Records provided below:

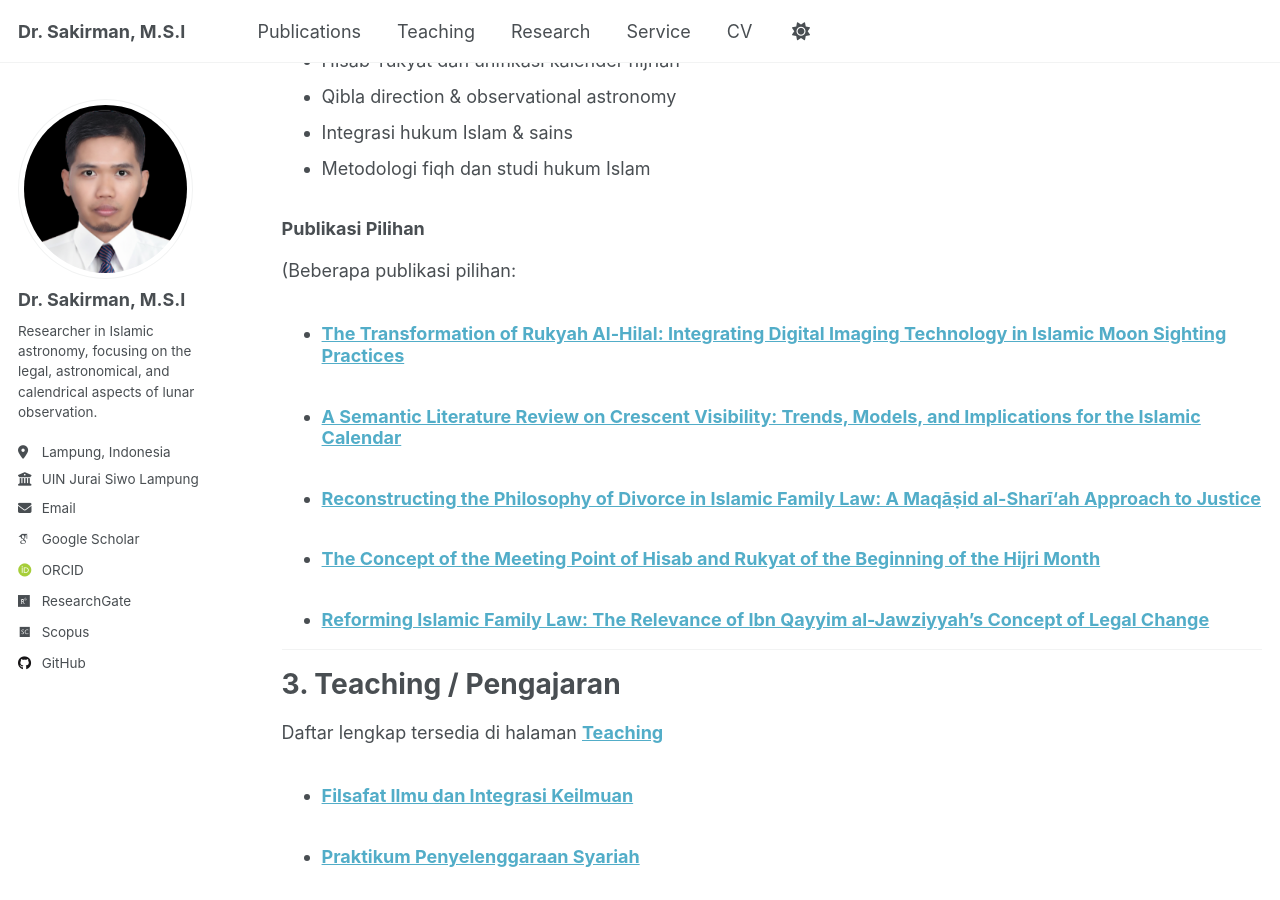
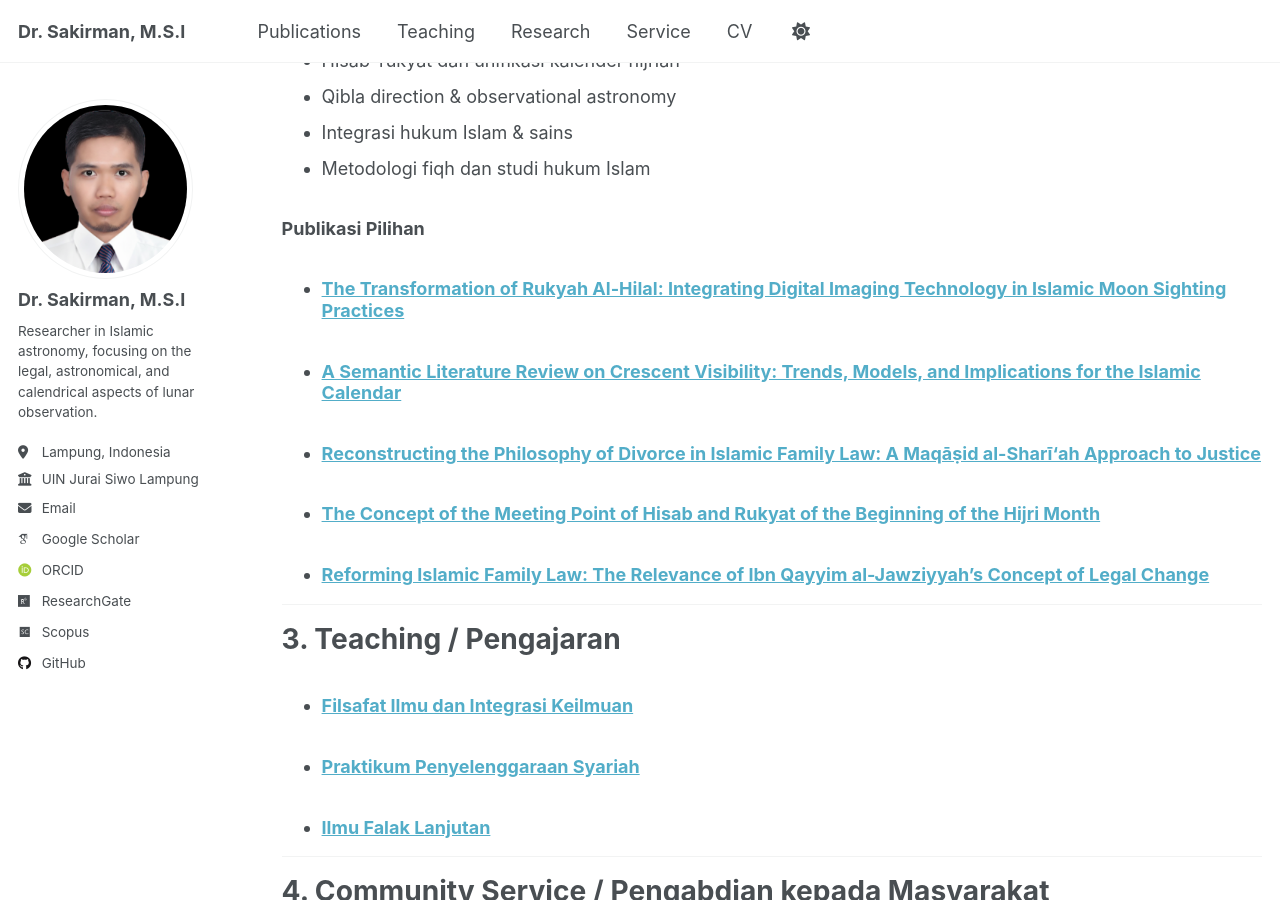
Before and after one commit to sakir-man/sakir-man.github.io, a Jekyll site: the page built from _pages/cv.md, in a window 1280 px wide and 900 px high, scrolled down 766 px. Built offline with Jekyll 4.4.1, drawn with Linux system fonts in a browser that asks for light colours; some web fonts are replaced; a script that is not in the unit is left out; some of the changed text lies outside the part shown.

Commit message:
Update cv.md

```diff
--- a/_pages/cv.md
+++ b/_pages/cv.md
@@ -42,8 +42,6 @@ Berikut bidang penelitian utama:
 - Metodologi fiqh dan studi hukum Islam
 
 ### **Publikasi Pilihan**
-(Beberapa publikasi pilihan:
-
   <ul>{% for post in site.publications reversed %}
     {% include archive-single-cv.html %}
   {% endfor %}</ul>
@@ -51,7 +49,6 @@ Berikut bidang penelitian utama:
 ---
 
 # **3. Teaching / Pengajaran**
-Daftar lengkap tersedia di halaman **[Teaching](/teaching/)**
 
   <ul>{% for post in site.teaching reversed %}
     {% include archive-single-cv.html %}
```
Also changed, not shown: other parts of _pages/cv.md (+1 -1 lines).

End of Records provided.

◆ Task:
Take every line from the records that holds "reversed" and copy it down.

◆ Result for this task:
   <ul>{% for post in site.publications reversed %}
   <ul>{% for post in site.teaching reversed %}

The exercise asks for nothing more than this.